▶ **PROBLEM DESCRIPTION**
Filter the entries below, keeping only lines with the word "border".

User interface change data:
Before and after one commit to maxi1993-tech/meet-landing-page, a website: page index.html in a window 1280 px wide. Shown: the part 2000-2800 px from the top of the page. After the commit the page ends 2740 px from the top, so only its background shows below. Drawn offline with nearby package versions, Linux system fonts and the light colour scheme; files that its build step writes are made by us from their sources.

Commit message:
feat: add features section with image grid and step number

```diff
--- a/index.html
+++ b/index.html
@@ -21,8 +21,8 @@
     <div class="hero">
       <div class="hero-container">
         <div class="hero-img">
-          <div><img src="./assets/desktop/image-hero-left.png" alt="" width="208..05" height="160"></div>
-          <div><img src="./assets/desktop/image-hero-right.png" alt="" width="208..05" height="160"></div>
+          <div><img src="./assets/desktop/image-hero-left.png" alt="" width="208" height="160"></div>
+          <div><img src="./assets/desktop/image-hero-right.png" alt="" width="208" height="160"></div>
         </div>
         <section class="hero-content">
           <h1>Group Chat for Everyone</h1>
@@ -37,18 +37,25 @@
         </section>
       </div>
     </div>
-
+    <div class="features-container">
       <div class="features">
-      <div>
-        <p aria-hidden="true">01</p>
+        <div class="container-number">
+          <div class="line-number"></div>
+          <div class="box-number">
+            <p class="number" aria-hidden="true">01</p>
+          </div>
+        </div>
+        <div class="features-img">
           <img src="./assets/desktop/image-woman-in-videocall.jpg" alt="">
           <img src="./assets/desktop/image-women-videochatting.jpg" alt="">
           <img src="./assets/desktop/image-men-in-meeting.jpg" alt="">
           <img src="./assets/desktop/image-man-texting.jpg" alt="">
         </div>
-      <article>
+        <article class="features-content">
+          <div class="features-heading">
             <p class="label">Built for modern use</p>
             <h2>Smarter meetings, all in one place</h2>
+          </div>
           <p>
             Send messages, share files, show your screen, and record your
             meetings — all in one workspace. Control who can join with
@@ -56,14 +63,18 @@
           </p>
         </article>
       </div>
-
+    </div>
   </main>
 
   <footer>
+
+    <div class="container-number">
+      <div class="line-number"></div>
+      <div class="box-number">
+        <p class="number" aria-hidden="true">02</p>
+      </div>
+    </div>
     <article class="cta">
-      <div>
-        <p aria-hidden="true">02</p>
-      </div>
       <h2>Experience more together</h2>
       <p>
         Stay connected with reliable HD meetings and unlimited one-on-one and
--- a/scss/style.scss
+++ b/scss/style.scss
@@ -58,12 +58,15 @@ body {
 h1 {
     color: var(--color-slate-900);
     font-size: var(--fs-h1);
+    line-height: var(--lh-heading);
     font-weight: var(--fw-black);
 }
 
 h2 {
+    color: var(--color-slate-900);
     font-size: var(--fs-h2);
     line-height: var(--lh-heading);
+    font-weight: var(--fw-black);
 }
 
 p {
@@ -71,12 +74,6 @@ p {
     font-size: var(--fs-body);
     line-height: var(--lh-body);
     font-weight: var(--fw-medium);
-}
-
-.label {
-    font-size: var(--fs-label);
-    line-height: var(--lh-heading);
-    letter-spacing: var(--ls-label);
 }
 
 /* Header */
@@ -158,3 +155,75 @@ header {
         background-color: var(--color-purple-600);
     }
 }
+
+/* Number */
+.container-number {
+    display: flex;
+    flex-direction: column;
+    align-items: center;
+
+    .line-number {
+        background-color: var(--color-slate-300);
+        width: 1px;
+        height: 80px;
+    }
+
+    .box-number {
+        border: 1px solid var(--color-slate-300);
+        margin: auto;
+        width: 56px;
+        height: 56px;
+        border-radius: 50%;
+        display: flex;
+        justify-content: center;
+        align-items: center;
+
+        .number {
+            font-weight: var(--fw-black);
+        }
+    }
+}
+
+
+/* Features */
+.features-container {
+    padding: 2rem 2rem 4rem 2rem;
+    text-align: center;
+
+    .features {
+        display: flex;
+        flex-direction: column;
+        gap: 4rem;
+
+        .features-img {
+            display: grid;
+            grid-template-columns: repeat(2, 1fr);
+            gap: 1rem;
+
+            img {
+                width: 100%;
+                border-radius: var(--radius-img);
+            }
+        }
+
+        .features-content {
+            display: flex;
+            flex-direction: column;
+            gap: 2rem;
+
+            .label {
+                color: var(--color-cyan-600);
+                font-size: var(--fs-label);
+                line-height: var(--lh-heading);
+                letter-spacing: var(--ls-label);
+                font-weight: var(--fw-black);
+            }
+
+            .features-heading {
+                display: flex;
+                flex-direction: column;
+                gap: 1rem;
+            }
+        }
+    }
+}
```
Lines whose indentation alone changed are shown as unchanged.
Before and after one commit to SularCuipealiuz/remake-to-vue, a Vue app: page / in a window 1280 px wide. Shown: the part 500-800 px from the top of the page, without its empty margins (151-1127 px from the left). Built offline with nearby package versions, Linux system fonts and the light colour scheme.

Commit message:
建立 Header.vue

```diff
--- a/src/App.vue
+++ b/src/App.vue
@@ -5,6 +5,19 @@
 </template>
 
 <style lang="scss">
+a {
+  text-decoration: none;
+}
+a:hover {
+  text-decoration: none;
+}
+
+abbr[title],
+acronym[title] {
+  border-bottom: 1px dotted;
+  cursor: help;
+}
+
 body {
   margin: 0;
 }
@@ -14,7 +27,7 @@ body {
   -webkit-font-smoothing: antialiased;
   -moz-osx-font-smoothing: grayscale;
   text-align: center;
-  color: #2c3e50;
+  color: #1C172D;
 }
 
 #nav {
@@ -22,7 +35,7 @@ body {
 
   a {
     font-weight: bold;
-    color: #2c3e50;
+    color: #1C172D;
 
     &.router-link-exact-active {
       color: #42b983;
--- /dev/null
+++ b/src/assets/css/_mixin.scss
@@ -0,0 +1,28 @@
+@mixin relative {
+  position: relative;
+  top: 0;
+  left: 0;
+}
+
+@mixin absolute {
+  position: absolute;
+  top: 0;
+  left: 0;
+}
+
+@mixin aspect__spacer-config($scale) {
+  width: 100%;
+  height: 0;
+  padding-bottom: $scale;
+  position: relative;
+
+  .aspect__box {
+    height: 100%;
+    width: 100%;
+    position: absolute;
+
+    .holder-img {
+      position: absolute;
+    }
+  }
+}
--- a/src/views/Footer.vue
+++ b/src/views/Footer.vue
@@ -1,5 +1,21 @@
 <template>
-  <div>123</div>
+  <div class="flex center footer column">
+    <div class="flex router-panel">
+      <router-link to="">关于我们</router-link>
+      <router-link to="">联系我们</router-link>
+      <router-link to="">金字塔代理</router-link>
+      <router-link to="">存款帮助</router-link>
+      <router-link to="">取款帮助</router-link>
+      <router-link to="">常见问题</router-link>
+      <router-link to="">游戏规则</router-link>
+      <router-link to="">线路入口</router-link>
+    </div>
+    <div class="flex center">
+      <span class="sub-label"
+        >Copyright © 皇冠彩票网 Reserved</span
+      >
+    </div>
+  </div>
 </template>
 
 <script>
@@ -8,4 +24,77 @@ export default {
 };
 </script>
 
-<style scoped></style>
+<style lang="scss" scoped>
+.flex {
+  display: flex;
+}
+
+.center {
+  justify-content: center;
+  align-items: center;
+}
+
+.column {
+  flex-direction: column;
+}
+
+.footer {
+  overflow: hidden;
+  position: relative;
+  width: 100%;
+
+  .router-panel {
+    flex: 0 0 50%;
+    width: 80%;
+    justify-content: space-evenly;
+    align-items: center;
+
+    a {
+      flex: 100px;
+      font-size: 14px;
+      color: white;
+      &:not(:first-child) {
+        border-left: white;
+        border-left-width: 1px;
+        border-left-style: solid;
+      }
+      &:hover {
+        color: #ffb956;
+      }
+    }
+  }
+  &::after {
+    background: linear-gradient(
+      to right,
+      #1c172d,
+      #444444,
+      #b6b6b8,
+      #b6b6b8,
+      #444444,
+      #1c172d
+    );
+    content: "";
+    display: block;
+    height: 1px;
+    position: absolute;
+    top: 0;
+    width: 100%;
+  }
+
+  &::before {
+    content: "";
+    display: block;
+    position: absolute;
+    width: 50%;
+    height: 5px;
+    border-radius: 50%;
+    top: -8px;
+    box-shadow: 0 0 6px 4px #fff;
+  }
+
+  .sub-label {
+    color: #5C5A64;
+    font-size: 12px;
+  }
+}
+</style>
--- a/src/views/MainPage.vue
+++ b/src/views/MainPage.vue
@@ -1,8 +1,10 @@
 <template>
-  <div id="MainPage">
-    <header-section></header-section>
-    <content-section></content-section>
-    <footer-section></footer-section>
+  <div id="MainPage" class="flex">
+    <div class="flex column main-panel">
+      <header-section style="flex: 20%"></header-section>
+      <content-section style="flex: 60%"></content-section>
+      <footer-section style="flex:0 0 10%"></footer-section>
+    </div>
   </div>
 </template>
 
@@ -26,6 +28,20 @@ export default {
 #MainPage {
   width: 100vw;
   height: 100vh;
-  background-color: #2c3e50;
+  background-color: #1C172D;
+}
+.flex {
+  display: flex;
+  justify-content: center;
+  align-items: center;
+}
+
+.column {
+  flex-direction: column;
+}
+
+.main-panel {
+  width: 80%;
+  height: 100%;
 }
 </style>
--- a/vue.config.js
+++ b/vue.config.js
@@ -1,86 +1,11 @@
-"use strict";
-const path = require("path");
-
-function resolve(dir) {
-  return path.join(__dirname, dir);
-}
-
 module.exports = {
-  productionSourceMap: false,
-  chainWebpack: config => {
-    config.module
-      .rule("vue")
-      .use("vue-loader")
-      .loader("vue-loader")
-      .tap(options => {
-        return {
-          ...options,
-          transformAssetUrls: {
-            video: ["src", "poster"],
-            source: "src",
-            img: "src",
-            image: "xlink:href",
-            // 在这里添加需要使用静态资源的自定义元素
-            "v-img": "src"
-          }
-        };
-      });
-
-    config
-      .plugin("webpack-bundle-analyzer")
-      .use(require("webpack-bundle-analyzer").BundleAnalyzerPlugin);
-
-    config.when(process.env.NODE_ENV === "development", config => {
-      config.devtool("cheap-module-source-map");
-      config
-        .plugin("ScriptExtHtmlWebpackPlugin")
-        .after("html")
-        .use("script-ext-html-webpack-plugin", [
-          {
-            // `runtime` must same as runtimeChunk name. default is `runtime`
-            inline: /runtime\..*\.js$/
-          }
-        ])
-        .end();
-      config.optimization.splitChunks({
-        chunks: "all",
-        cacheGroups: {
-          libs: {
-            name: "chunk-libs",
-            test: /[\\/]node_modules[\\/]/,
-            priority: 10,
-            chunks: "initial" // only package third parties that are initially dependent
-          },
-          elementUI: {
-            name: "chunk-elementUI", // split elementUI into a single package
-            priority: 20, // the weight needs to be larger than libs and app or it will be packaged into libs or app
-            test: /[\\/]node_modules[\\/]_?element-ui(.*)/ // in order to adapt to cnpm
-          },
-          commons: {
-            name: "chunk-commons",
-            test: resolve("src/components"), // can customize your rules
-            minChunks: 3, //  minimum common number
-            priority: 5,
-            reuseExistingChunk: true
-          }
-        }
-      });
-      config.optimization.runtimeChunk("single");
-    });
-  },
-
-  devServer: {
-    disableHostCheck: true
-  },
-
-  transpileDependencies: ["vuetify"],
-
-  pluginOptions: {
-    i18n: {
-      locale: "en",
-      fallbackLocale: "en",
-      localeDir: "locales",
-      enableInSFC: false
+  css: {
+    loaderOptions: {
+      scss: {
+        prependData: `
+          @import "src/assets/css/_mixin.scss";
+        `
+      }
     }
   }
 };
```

▶ **RESPONSE BOX**
+        border: 1px solid var(--color-slate-300);
+        border-radius: 50%;
+                border-radius: var(--radius-img);
+  border-bottom: 1px dotted;
+        border-left: white;
+        border-left-width: 1px;
+        border-left-style: solid;
+    border-radius: 50%;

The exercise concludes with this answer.